───── Exercise data

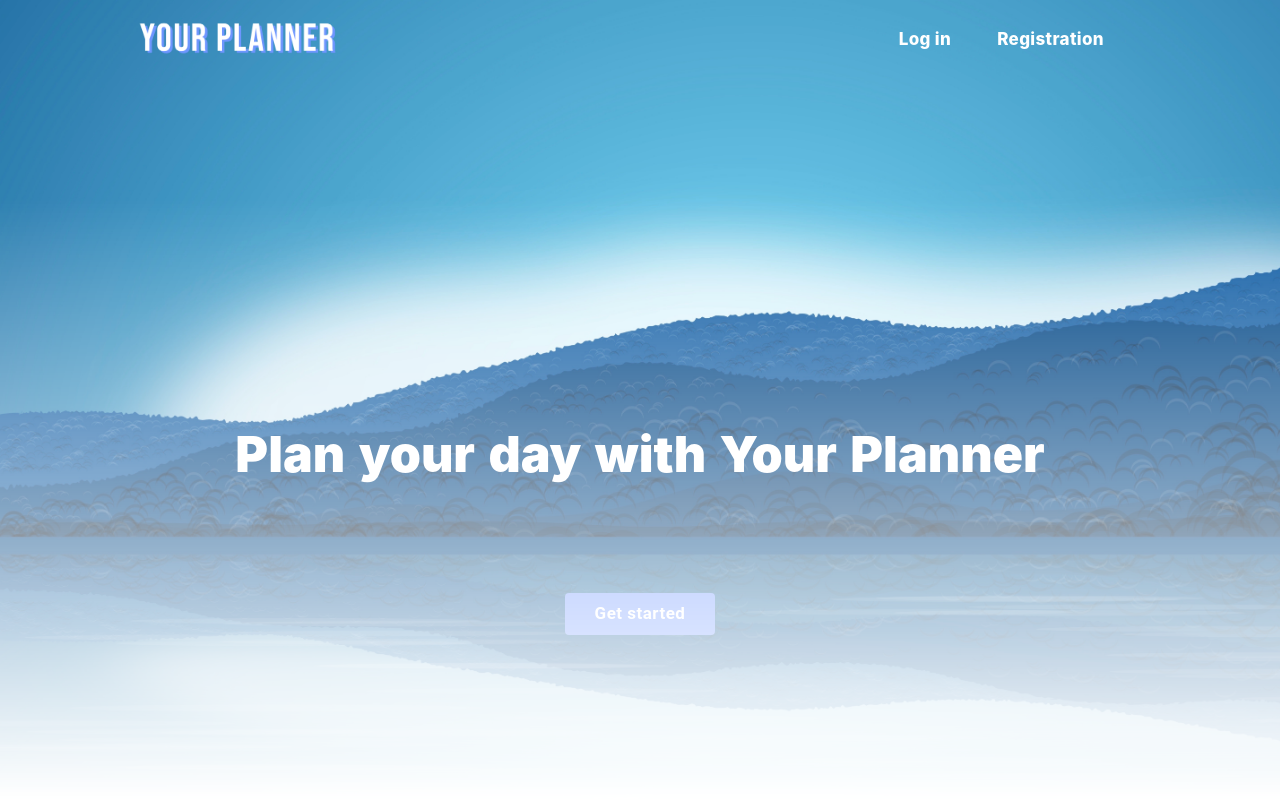
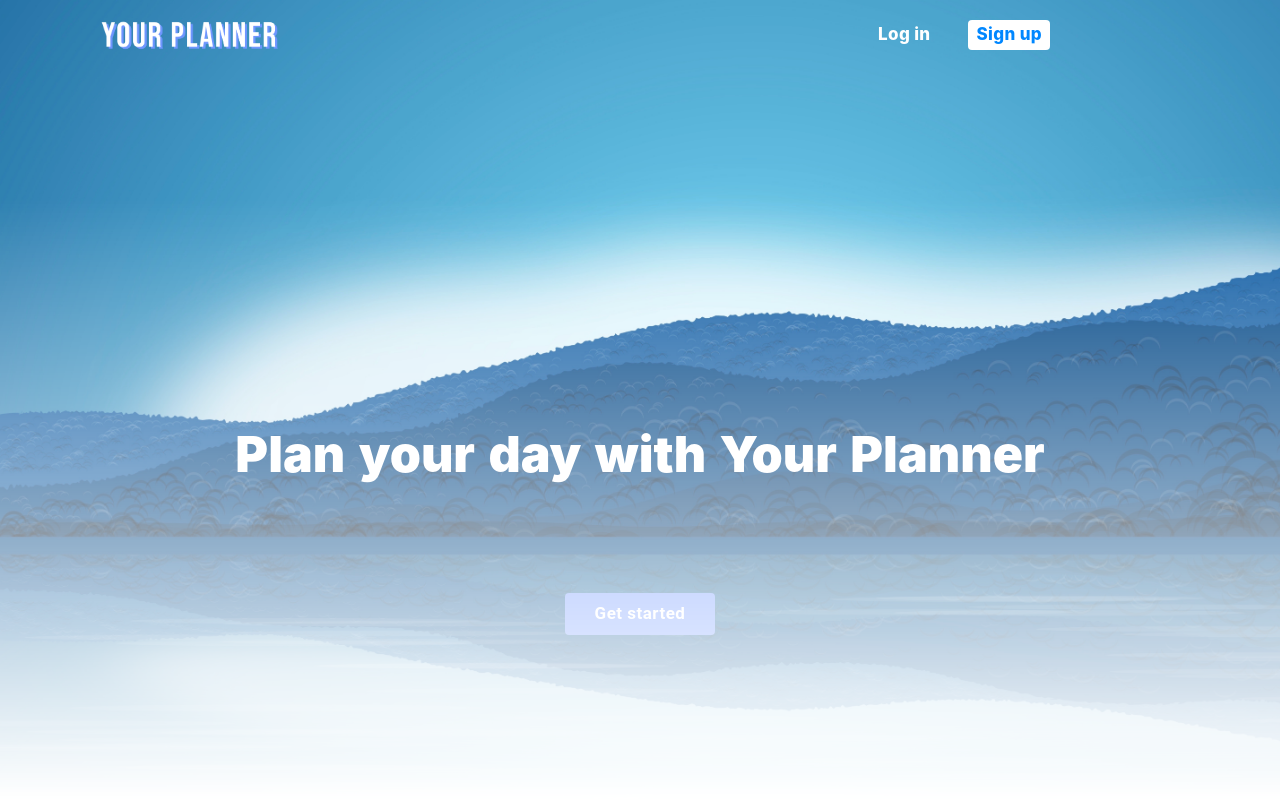
Before and after one commit to Maciag312/your-planner, a React (Create React App) app in the folder front-end-react/: page / in a window 1280 px wide. Shown: the top 800 px of the page. Built offline with nearby package versions, Linux system fonts and the light colour scheme; what miragejs would draw is missing.

Commit message:
heade sticky, animation, buttons ripple disabled

```diff
--- a/front-end-react/src/Home/Content.js
+++ b/front-end-react/src/Home/Content.js
@@ -12,7 +12,7 @@ const Content = () => {
                 <img className ="content_picture" src={mac_iphone} alt=""/>
                 <span className="content_text">Your Planner is a tool that in easy and very convenient way, helps managing your daily goals. Wherever you are, at work, at home ,at school or in public transport, Your Planner is tracking time to accomplish your activities. </span>
                 <br/>
-                <Button style={{color: '#0087FF',}}>Find out more</Button>
+                <Button disableRipple="true" style={{color: '#0087FF',}}>Find out more</Button>
             </div>
 
     )
--- a/front-end-react/src/Home/Footer.js
+++ b/front-end-react/src/Home/Footer.js
@@ -9,8 +9,8 @@ const Footer =()=> {
             <hr style={{width: "70%"}}/>
             <div className="footer_box">
                 <img className="footer_logo" src={greyLogo} alt=""/>
-                <Button style={{height: '30px',color: "grey"}}>About us</Button>
-                <Button style={{height: '30px',color: "grey"}}>Contact</Button>
+                <Button disableRipple="true" style={{height: '30px',color: "grey"}}>About us</Button>
+                <Button disableRipple="true" style={{height: '30px',color: "grey"}}>Contact</Button>
 
             </div>
 
--- a/front-end-react/src/Home/Header.css
+++ b/front-end-react/src/Home/Header.css
@@ -2,29 +2,37 @@
     position: fixed;
     top: 0;
     display: flex;
-    width: 80%;
+    width: 100%;
     height: 70px;
     padding: 10px;
     justify-content: space-between;
     z-index: 1;
+    background-color: transparent;
     /* Animation */
     transition-timing-function: ease-in;
-    transition: all 0.4s;
+    transition: all 0.3s;
   }
   .header_center{
       display: flex;
       justify-content: center;
+      width: 100%;
   }
-  .header_dark {
-    width: 300%;
-  }
-
+.header_scroll{
+  background-color: rgba(0, 0, 0, 0.329);
+  z-index: 1;
+  border-bottom: 1.3px solid #0060B6;
+  width: 100%;
+}
   .header__logo {
-    left: 20px;
-    max-width: 200px;
+    position: fixed;
+    left: 100px;
+    max-width: 180px;
     object-fit: contain;
+    z-index: 1;
   }
   .header__navBox {
+    position: fixed;
+    right: 200px;
     padding-top: 10px;
     display: flex;
   }
@@ -34,24 +42,10 @@
     align-items: center;
   }
   .header__option {
+    z-index: 1;
     align-items: center;
     display: flex;
     flex-direction: column;
-  }
-  .header__link {
-    align-items: stretch;
-    color: white;
-    text-decoration: none;
-    cursor: pointer !important; text-decoration: none !important;
-
-  }
-
-  .header__white__link {
-    color: white;
-
-  }
-
-  .header__optionLineTwo {
     font-size: 17px;
     font-weight: 800;
     font-family: -apple-system, BlinkMacSystemFont, "Segoe UI", Roboto, Oxygen,
--- a/front-end-react/src/Home/Header.js
+++ b/front-end-react/src/Home/Header.js
@@ -13,20 +13,36 @@ export const Header = (props) => {
   let history= useHistory()
 
   const  buttonLook = makeStyles({
-    root: {
-      color: 'white',
-      backgroundColor: 'transparent',
+    buttonSignUp: {
+      backgroundColor: 'white',
+      color: '#0087FF',
       height: '30px',
      textTransform: 'none',
      '&:hover':{
       backgroundColor: 'white',
       color: '#0087FF',
+      boxShadow: "0px 0px 50px",
+      transition: "0.3s color",
+
+    },
+
+  }})
+
+  const buttonLook2 = makeStyles({
+    buttonLogIn: {
+      backgroundColor: 'transparent',
+      color: 'white',
+      height: '30px',
+     textTransform: 'none',
+     '&:hover':{
+      color: '#1E58FF',
+      boxShadow: "none",
     },
     },
   })
 
   const classes = buttonLook();
-
+  const classes2 = buttonLook2();
   useEffect(() => {
     window.onscroll = () => {
       if (window.scrollY > 100) {
@@ -36,9 +52,10 @@ export const Header = (props) => {
   }, []);
 
   return (
-    <div className="header_center">
 
-    <nav className={`header ${show && "header_dark"}`}>
+    <div className="header_center" >
+
+    <div className={`header ${show && 'header_scroll'} `}>
       {/* logo  -->left*/}
       <Link to="/">
         <img className={"header__logo"} src={logo_white} alt="" />
@@ -51,11 +68,13 @@ export const Header = (props) => {
         {/* 1st Link  login */}
         <div className="header__nav">
           <Button
-            className={classes.root}
+          variant="text"
+          disableRipple="true"
+            className={classes2.buttonLogIn}
             onClick={()=>{history.push("/login")}}
           >
             <div className="header__option">
-              <span className="header__optionLineTwo"> Log in</span>
+              Log in
             </div>
 
           </Button>
@@ -63,19 +82,22 @@ export const Header = (props) => {
         {/* 2nd Link  Registration  --> right*/}
         <div className="header__nav">
           <Button
-            className={classes.root}
+            className={classes.buttonSignUp}
             onClick={()=>{history.push("/registration")}}
           >
             <div className="header__option">
-              <span className="header__optionLineTwo"> Registration</span>
+               Sign up
             </div>
           </Button>
 
         </div>
 
       </div>
-    </nav>
+
     </div>
+
+    </div>
+
   );
 };
 
--- a/front-end-react/src/Home/Home.css
+++ b/front-end-react/src/Home/Home.css
@@ -35,6 +35,12 @@
   font-weight: 900;
   z-index: 1;
   color: white;
+
+  position: relative;
+  animation-name: myAnimation;
+  animation-duration: 1s;
+  animation-fill-mode: forwards;
+
 }
 
 .home_image {
@@ -43,3 +49,14 @@
   z-index: -1;
   margin-bottom: -150px
 }
+
+
+@keyframes myAnimation {
+  from{
+    opacity: 0%;
+    top: 50px
+  }
+  to{
+    opacity: 100%;
+    top: 0px}
+}
```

──────────

◆ Required work
Print every record exactly, without the pictures.

◆ Result
Before and after one commit to Maciag312/your-planner, a React (Create React App) app in the folder front-end-react/: page / in a window 1280 px wide. Shown: the top 800 px of the page. Built offline with nearby package versions, Linux system fonts and the light colour scheme; what miragejs would draw is missing.

Commit message:
heade sticky, animation, buttons ripple disabled

```diff
--- a/front-end-react/src/Home/Content.js
+++ b/front-end-react/src/Home/Content.js
@@ -12,7 +12,7 @@ const Content = () => {
                 <img className ="content_picture" src={mac_iphone} alt=""/>
                 <span className="content_text">Your Planner is a tool that in easy and very convenient way, helps managing your daily goals. Wherever you are, at work, at home ,at school or in public transport, Your Planner is tracking time to accomplish your activities. </span>
                 <br/>
-                <Button style={{color: '#0087FF',}}>Find out more</Button>
+                <Button disableRipple="true" style={{color: '#0087FF',}}>Find out more</Button>
             </div>
 
     )
--- a/front-end-react/src/Home/Footer.js
+++ b/front-end-react/src/Home/Footer.js
@@ -9,8 +9,8 @@ const Footer =()=> {
             <hr style={{width: "70%"}}/>
             <div className="footer_box">
                 <img className="footer_logo" src={greyLogo} alt=""/>
-                <Button style={{height: '30px',color: "grey"}}>About us</Button>
-                <Button style={{height: '30px',color: "grey"}}>Contact</Button>
+                <Button disableRipple="true" style={{height: '30px',color: "grey"}}>About us</Button>
+                <Button disableRipple="true" style={{height: '30px',color: "grey"}}>Contact</Button>
 
             </div>
 
--- a/front-end-react/src/Home/Header.css
+++ b/front-end-react/src/Home/Header.css
@@ -2,29 +2,37 @@
     position: fixed;
     top: 0;
     display: flex;
-    width: 80%;
+    width: 100%;
     height: 70px;
     padding: 10px;
     justify-content: space-between;
     z-index: 1;
+    background-color: transparent;
     /* Animation */
     transition-timing-function: ease-in;
-    transition: all 0.4s;
+    transition: all 0.3s;
   }
   .header_center{
       display: flex;
       justify-content: center;
+      width: 100%;
   }
-  .header_dark {
-    width: 300%;
-  }
-
+.header_scroll{
+  background-color: rgba(0, 0, 0, 0.329);
+  z-index: 1;
+  border-bottom: 1.3px solid #0060B6;
+  width: 100%;
+}
   .header__logo {
-    left: 20px;
-    max-width: 200px;
+    position: fixed;
+    left: 100px;
+    max-width: 180px;
     object-fit: contain;
+    z-index: 1;
   }
   .header__navBox {
+    position: fixed;
+    right: 200px;
     padding-top: 10px;
     display: flex;
   }
@@ -34,24 +42,10 @@
     align-items: center;
   }
   .header__option {
+    z-index: 1;
     align-items: center;
     display: flex;
     flex-direction: column;
-  }
-  .header__link {
-    align-items: stretch;
-    color: white;
-    text-decoration: none;
-    cursor: pointer !important; text-decoration: none !important;
-
-  }
-
-  .header__white__link {
-    color: white;
-
-  }
-
-  .header__optionLineTwo {
     font-size: 17px;
     font-weight: 800;
     font-family: -apple-system, BlinkMacSystemFont, "Segoe UI", Roboto, Oxygen,
--- a/front-end-react/src/Home/Header.js
+++ b/front-end-react/src/Home/Header.js
@@ -13,20 +13,36 @@ export const Header = (props) => {
   let history= useHistory()
 
   const  buttonLook = makeStyles({
-    root: {
-      color: 'white',
-      backgroundColor: 'transparent',
+    buttonSignUp: {
+      backgroundColor: 'white',
+      color: '#0087FF',
       height: '30px',
      textTransform: 'none',
      '&:hover':{
       backgroundColor: 'white',
       color: '#0087FF',
+      boxShadow: "0px 0px 50px",
+      transition: "0.3s color",
+
+    },
+
+  }})
+
+  const buttonLook2 = makeStyles({
+    buttonLogIn: {
+      backgroundColor: 'transparent',
+      color: 'white',
+      height: '30px',
+     textTransform: 'none',
+     '&:hover':{
+      color: '#1E58FF',
+      boxShadow: "none",
     },
     },
   })
 
   const classes = buttonLook();
-
+  const classes2 = buttonLook2();
   useEffect(() => {
     window.onscroll = () => {
       if (window.scrollY > 100) {
@@ -36,9 +52,10 @@ export const Header = (props) => {
   }, []);
 
   return (
-    <div className="header_center">
 
-    <nav className={`header ${show && "header_dark"}`}>
+    <div className="header_center" >
+
+    <div className={`header ${show && 'header_scroll'} `}>
       {/* logo  -->left*/}
       <Link to="/">
         <img className={"header__logo"} src={logo_white} alt="" />
@@ -51,11 +68,13 @@ export const Header = (props) => {
         {/* 1st Link  login */}
         <div className="header__nav">
           <Button
-            className={classes.root}
+          variant="text"
+          disableRipple="true"
+            className={classes2.buttonLogIn}
             onClick={()=>{history.push("/login")}}
           >
             <div className="header__option">
-              <span className="header__optionLineTwo"> Log in</span>
+              Log in
             </div>
 
           </Button>
@@ -63,19 +82,22 @@ export const Header = (props) => {
         {/* 2nd Link  Registration  --> right*/}
         <div className="header__nav">
           <Button
-            className={classes.root}
+            className={classes.buttonSignUp}
             onClick={()=>{history.push("/registration")}}
           >
             <div className="header__option">
-              <span className="header__optionLineTwo"> Registration</span>
+               Sign up
             </div>
           </Button>
 
         </div>
 
       </div>
-    </nav>
+
     </div>
+
+    </div>
+
   );
 };
 
--- a/front-end-react/src/Home/Home.css
+++ b/front-end-react/src/Home/Home.css
@@ -35,6 +35,12 @@
   font-weight: 900;
   z-index: 1;
   color: white;
+
+  position: relative;
+  animation-name: myAnimation;
+  animation-duration: 1s;
+  animation-fill-mode: forwards;
+
 }
 
 .home_image {
@@ -43,3 +49,14 @@
   z-index: -1;
   margin-bottom: -150px
 }
+
+
+@keyframes myAnimation {
+  from{
+    opacity: 0%;
+    top: 50px
+  }
+  to{
+    opacity: 100%;
+    top: 0px}
+}
```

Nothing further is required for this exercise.